While being asked when she first realized she was a lesbian icon, Lawless interrupts with a ready answer: â€œEpisode 8, Season 1.â€ That was the episode of Xena being filmed when she and co-star Renee O'Connor first realized a Sapphic storm was brewing.
â€œRenee and I were standing together in a warehouse down in Auckland â€” and it was quite cold at that time of year â€” reading this faxed review about it being lesbian, and going â€˜Oh, that's really funny! How did they get that?' And then we went, â€˜Oh! Now, that makes perfect sense.'â€
She continues: â€œAnd of course, Rob Tapert and Liz Friedman were like, â€˜Aaaah, we knew it!'â€ Liz Friedman was a producer and writer for Xena: Warrior Princess; she has gone on to write for The O.C. (FOX), Numb3rs (CBS) and House (FOX).
â€œParticularly with Liz being a lesbian,â€ Lawless continues, â€œthat would've been her aim. She and Rob knew the whole time. And it made perfect sense; it just hadn't occurred to us, is all.â€
But Lawless says she and O'Connor were never concerned with whether their characters were gay or straight: â€œIt doesn't make a difference how you go about your job as a warrior princess and sidekick. It's like, a female firefighter does her job regardless of her sexual orientation, and that's why it never made a damn bit of difference to us.â€
That isn't to say Lawless isn't concerned with her characters' various motivations. She gushes over the way the Battlestar creative team collaborates with the actors.
â€œThey really plumb the depths of every actor and every character, asking you questions, forcing new material from your experiences and your thought patterns,â€ she says. â€œThat's why the show is so complex. They are using every single person as source material. They'll take every little quirk of your nature and incorporate it into their show so it is as great as the sum of its parts. I felt like I was totally being used, but it's a good thing.â€
She says of the show: â€œIt's got a lot of light and shade. It exposes everyone for not being wholly good. Everyone is fallible.â€
One thing that enabled her to make her character so scary is the influence of a book she read during filming, The Fantasy Bond: Structure of Psychological Defenses by Robert W. Firestone. She says the chapter about the neglectful or malevolent mother was what she particularly brought to bear on her character.
â€œIt's the scariest thing in the world to any mammal,â€ Lawless says. â€œFor the most part, if a mother abandons or neglects a child â€” emotionally, physically or in any way â€” that child faces annihilation. So on a primal level, we fear that more than anything.â€
Lawless is herself a mother of three. She has 4-and 7-year-old sons with Tapert and, from her first marriage, an 18-year-old daughter who is graduating from film school in New Zealand.
As for rumors of Xena hitting the big screen? Lawless hasn't heard of anything in the works, but she quips, â€œThey'll cast some 19-year-old piece of chicken as Xena and disgust us all.â€

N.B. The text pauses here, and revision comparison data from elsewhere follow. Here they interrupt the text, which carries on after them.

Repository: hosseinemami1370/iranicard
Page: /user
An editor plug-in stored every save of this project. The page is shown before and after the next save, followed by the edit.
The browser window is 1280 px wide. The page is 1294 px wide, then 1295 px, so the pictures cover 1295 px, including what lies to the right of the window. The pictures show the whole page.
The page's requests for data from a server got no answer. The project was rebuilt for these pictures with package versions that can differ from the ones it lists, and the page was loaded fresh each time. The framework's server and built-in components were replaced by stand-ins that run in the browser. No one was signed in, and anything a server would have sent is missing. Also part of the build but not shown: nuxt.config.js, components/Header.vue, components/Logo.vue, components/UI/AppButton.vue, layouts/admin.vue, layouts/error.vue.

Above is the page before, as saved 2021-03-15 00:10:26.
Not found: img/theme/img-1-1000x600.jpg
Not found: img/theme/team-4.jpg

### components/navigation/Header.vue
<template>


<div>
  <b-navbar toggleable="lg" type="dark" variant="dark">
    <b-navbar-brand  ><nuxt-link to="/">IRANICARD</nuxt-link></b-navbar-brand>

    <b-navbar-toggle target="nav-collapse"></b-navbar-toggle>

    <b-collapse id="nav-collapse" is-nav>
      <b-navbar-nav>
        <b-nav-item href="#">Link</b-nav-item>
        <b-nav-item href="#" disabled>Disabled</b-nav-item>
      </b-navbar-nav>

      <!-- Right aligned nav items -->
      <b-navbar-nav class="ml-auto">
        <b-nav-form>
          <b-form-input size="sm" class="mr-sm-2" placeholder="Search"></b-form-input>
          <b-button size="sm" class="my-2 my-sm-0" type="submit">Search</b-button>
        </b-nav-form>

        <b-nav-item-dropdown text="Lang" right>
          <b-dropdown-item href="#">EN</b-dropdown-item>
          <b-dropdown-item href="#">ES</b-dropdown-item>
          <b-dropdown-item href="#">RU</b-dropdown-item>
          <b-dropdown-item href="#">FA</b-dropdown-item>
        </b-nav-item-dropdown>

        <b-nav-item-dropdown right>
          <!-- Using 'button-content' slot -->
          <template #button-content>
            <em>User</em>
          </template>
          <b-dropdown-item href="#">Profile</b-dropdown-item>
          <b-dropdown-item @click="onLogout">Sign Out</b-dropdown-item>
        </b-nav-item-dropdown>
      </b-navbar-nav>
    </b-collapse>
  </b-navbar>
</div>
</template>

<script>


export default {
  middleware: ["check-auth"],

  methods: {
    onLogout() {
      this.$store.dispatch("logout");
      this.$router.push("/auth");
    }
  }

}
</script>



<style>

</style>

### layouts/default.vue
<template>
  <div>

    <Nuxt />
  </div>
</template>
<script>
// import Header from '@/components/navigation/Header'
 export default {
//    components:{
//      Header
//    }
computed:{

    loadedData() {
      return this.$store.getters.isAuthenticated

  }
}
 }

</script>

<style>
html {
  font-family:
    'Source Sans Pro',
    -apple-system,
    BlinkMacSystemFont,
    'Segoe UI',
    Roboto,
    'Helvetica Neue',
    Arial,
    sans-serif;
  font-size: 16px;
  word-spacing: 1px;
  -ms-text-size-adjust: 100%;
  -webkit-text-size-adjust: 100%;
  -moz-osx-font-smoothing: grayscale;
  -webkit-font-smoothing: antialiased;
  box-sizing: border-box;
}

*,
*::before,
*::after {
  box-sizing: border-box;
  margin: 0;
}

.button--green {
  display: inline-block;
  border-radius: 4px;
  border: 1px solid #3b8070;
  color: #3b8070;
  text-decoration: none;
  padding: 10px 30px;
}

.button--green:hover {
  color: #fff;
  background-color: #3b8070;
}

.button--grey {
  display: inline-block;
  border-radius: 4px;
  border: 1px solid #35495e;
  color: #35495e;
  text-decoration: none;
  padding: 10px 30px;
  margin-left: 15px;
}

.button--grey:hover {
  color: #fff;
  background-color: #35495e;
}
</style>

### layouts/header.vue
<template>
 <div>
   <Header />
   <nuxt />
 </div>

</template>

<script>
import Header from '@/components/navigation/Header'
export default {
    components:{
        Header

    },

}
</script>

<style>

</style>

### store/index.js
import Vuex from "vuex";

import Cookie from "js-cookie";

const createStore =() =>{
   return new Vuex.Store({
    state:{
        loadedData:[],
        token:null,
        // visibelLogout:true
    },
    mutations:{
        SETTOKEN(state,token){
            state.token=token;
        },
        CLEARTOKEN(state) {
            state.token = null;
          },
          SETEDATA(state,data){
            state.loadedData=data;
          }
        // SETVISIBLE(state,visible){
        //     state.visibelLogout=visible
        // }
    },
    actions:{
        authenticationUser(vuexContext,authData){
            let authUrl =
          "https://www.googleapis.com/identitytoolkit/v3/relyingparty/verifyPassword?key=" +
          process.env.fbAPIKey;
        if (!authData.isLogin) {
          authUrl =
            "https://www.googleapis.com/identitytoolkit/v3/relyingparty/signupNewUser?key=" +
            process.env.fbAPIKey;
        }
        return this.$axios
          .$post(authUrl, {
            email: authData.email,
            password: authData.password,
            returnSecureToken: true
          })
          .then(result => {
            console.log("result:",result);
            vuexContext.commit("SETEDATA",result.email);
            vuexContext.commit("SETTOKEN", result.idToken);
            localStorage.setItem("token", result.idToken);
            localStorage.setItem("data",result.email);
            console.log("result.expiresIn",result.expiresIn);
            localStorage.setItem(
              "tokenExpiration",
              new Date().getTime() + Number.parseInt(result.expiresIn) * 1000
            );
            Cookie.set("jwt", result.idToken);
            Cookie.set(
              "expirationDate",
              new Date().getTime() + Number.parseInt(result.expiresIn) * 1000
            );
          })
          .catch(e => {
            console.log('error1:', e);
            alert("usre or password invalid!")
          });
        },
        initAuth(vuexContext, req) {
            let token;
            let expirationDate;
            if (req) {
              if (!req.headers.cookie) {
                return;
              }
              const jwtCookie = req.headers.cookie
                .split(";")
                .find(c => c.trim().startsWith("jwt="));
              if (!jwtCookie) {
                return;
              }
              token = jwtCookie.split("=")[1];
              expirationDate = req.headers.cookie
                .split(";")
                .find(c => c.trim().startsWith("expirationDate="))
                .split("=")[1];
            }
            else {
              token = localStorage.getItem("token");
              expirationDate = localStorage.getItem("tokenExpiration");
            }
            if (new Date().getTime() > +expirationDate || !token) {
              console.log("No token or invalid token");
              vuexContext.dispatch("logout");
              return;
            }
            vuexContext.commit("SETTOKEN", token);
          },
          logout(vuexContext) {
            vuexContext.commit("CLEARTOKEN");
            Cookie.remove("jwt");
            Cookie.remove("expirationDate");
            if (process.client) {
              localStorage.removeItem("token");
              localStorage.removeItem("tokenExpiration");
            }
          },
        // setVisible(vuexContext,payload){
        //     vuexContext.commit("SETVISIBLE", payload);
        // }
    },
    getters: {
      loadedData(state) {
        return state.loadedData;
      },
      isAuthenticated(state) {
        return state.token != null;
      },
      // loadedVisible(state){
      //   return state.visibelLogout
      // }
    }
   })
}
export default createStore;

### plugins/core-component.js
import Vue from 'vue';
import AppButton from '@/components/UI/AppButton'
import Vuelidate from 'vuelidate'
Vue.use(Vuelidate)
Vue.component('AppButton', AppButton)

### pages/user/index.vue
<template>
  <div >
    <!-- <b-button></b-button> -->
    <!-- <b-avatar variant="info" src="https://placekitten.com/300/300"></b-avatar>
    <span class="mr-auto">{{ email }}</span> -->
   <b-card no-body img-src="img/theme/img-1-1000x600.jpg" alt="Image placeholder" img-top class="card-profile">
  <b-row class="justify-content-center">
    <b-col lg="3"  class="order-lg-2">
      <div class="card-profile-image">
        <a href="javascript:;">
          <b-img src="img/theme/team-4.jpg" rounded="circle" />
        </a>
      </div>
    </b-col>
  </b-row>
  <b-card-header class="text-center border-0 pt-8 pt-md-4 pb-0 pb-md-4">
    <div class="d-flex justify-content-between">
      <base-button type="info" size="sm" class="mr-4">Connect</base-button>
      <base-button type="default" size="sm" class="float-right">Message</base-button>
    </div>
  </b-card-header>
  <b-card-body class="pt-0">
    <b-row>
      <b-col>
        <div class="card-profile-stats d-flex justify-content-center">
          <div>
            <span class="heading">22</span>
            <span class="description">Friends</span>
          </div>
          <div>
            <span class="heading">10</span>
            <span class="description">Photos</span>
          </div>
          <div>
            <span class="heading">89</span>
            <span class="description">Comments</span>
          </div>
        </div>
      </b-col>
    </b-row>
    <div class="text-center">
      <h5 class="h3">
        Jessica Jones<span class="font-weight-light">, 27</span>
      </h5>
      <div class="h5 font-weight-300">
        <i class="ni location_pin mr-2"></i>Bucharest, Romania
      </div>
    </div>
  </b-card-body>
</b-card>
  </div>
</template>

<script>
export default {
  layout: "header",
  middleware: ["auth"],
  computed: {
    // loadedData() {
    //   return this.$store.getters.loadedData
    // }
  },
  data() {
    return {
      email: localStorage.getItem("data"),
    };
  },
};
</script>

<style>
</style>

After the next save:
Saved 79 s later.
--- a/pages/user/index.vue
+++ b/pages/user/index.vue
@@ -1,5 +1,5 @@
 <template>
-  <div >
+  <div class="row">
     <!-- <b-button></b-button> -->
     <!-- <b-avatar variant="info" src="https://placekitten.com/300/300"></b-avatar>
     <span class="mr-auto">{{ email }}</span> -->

In the meantime there's still Battlestar Galactica. At least, the 10 episodes she appears in. After that, D'Anna is a goner.
But Lawless is all right with that. â€œThe poetry of my character's arc is so beautiful â€” the way I end my stint on Battlestar this year â€” I love it,â€ she says.
She's not giving up the goods, though. The only thing she will reveal is this: â€œI'm glad they fulfilled the promise of the character's arc. It has such elegance. I'm really excited for everyone to see it and hear what they think. It's the height of comedy to me, in a very ironical way. It's Kiwi comedy â€” put it that way.â€ We'll just have to wait, she says, and see what that means.